Task requirements :: Below are lines of data; restate word for word those running from the line containing "GitHub-style; blank space fills up the shorter version." to the line containing "Also changed, not", inclusive, and no others.

Records ::

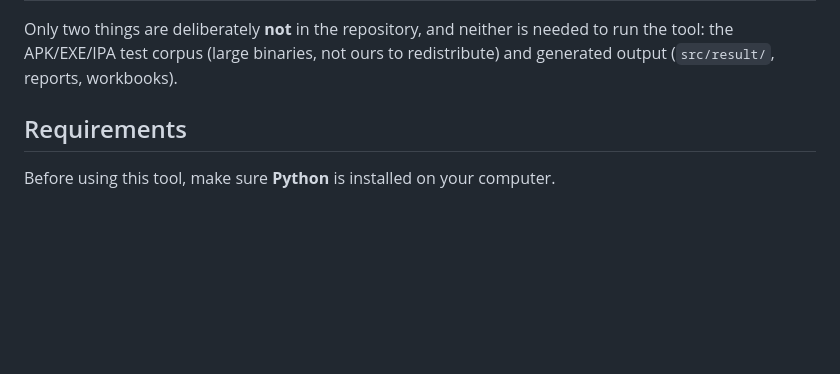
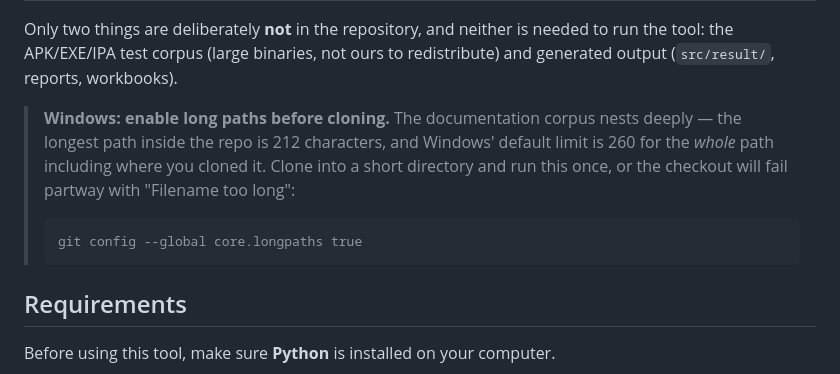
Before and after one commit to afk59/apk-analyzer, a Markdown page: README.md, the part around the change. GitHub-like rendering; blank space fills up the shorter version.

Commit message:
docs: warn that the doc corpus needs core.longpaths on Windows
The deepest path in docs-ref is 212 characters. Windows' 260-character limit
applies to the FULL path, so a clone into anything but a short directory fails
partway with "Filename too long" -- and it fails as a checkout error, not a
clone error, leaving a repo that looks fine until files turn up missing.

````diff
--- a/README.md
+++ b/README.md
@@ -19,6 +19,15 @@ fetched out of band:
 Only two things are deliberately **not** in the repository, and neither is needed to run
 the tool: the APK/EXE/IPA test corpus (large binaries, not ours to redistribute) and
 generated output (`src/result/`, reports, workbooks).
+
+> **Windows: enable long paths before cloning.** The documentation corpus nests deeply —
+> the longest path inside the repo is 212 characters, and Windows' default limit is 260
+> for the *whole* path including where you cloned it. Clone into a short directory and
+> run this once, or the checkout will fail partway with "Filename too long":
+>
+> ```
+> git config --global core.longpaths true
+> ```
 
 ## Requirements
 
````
==
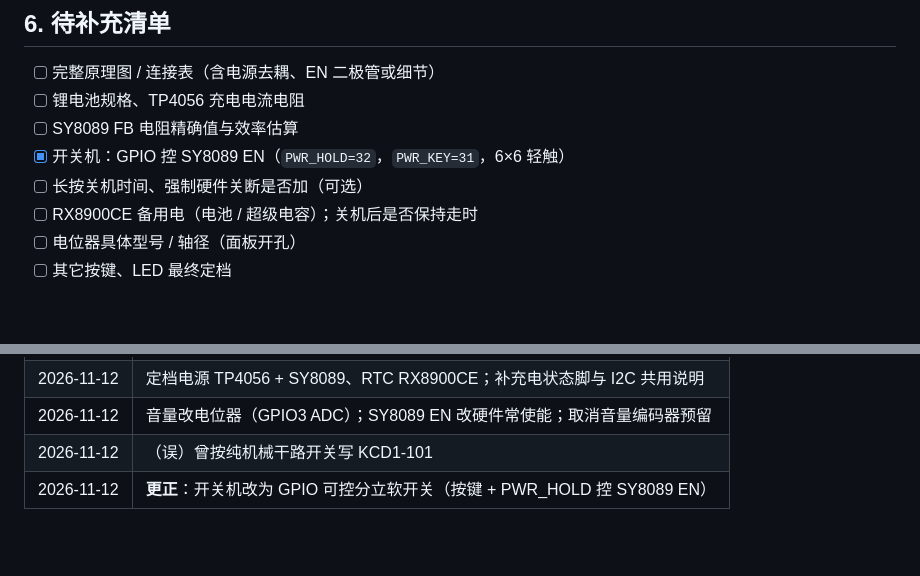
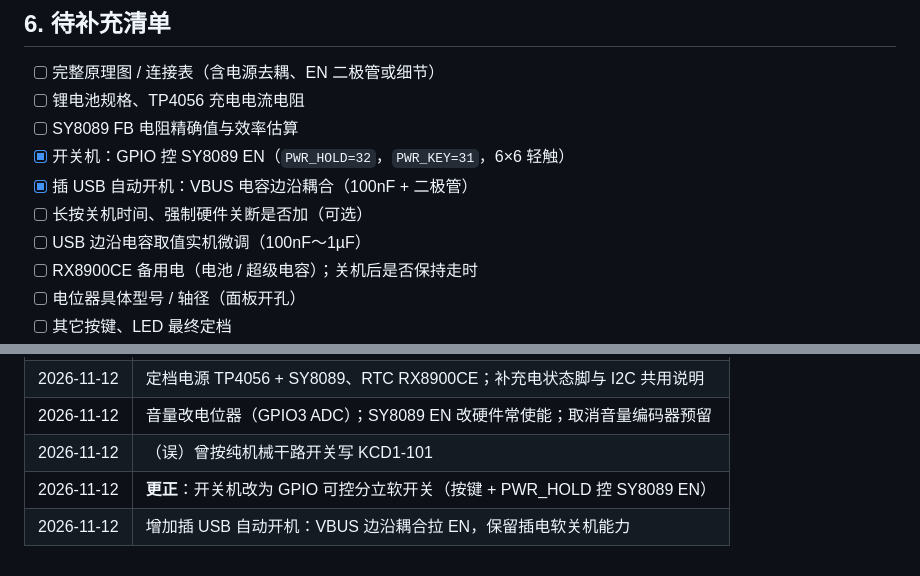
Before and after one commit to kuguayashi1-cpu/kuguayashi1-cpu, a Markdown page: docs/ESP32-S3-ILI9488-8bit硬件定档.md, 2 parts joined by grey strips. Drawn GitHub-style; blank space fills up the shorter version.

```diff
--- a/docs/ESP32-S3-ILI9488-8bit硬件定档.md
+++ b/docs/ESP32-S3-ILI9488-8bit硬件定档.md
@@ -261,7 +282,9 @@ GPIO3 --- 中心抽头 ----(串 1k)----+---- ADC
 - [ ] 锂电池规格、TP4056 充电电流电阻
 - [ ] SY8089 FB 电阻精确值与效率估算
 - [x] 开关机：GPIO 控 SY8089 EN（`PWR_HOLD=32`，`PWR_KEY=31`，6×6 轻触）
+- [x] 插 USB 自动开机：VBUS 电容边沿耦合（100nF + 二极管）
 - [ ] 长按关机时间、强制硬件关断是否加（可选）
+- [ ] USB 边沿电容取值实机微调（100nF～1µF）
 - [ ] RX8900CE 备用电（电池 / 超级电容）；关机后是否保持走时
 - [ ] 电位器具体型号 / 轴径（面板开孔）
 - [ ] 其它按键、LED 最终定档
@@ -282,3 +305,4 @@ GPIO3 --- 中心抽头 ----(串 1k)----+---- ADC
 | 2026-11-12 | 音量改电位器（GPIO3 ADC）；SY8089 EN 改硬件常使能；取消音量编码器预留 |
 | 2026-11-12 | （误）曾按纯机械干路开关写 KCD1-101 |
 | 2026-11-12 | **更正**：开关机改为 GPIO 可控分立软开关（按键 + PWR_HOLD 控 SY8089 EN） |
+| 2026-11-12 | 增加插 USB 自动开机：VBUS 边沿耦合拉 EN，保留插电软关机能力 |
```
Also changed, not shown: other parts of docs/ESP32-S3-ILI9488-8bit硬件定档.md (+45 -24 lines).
--
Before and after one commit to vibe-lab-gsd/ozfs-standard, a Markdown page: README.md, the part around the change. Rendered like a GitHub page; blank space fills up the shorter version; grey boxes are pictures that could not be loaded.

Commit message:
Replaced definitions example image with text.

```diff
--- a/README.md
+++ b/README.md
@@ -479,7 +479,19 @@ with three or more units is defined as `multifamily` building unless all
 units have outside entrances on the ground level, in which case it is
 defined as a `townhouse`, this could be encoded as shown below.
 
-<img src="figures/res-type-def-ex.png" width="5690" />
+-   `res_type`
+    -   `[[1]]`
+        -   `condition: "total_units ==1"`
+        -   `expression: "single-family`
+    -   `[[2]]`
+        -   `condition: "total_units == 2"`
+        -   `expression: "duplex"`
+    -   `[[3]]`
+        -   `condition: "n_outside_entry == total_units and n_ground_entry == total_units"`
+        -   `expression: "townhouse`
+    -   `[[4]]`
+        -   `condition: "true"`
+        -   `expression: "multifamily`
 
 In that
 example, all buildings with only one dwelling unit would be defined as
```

Result of the task ::
Before and after one commit to kuguayashi1-cpu/kuguayashi1-cpu, a Markdown page: docs/ESP32-S3-ILI9488-8bit硬件定档.md, 2 parts joined by grey strips. Drawn GitHub-style; blank space fills up the shorter version.

```diff
--- a/docs/ESP32-S3-ILI9488-8bit硬件定档.md
+++ b/docs/ESP32-S3-ILI9488-8bit硬件定档.md
@@ -261,7 +282,9 @@ GPIO3 --- 中心抽头 ----(串 1k)----+---- ADC
 - [ ] 锂电池规格、TP4056 充电电流电阻
 - [ ] SY8089 FB 电阻精确值与效率估算
 - [x] 开关机：GPIO 控 SY8089 EN（`PWR_HOLD=32`，`PWR_KEY=31`，6×6 轻触）
+- [x] 插 USB 自动开机：VBUS 电容边沿耦合（100nF + 二极管）
 - [ ] 长按关机时间、强制硬件关断是否加（可选）
+- [ ] USB 边沿电容取值实机微调（100nF～1µF）
 - [ ] RX8900CE 备用电（电池 / 超级电容）；关机后是否保持走时
 - [ ] 电位器具体型号 / 轴径（面板开孔）
 - [ ] 其它按键、LED 最终定档
@@ -282,3 +305,4 @@ GPIO3 --- 中心抽头 ----(串 1k)----+---- ADC
 | 2026-11-12 | 音量改电位器（GPIO3 ADC）；SY8089 EN 改硬件常使能；取消音量编码器预留 |
 | 2026-11-12 | （误）曾按纯机械干路开关写 KCD1-101 |
 | 2026-11-12 | **更正**：开关机改为 GPIO 可控分立软开关（按键 + PWR_HOLD 控 SY8089 EN） |
+| 2026-11-12 | 增加插 USB 自动开机：VBUS 边沿耦合拉 EN，保留插电软关机能力 |
```
Also changed, not shown: other parts of docs/ESP32-S3-ILI9488-8bit硬件定档.md (+45 -24 lines).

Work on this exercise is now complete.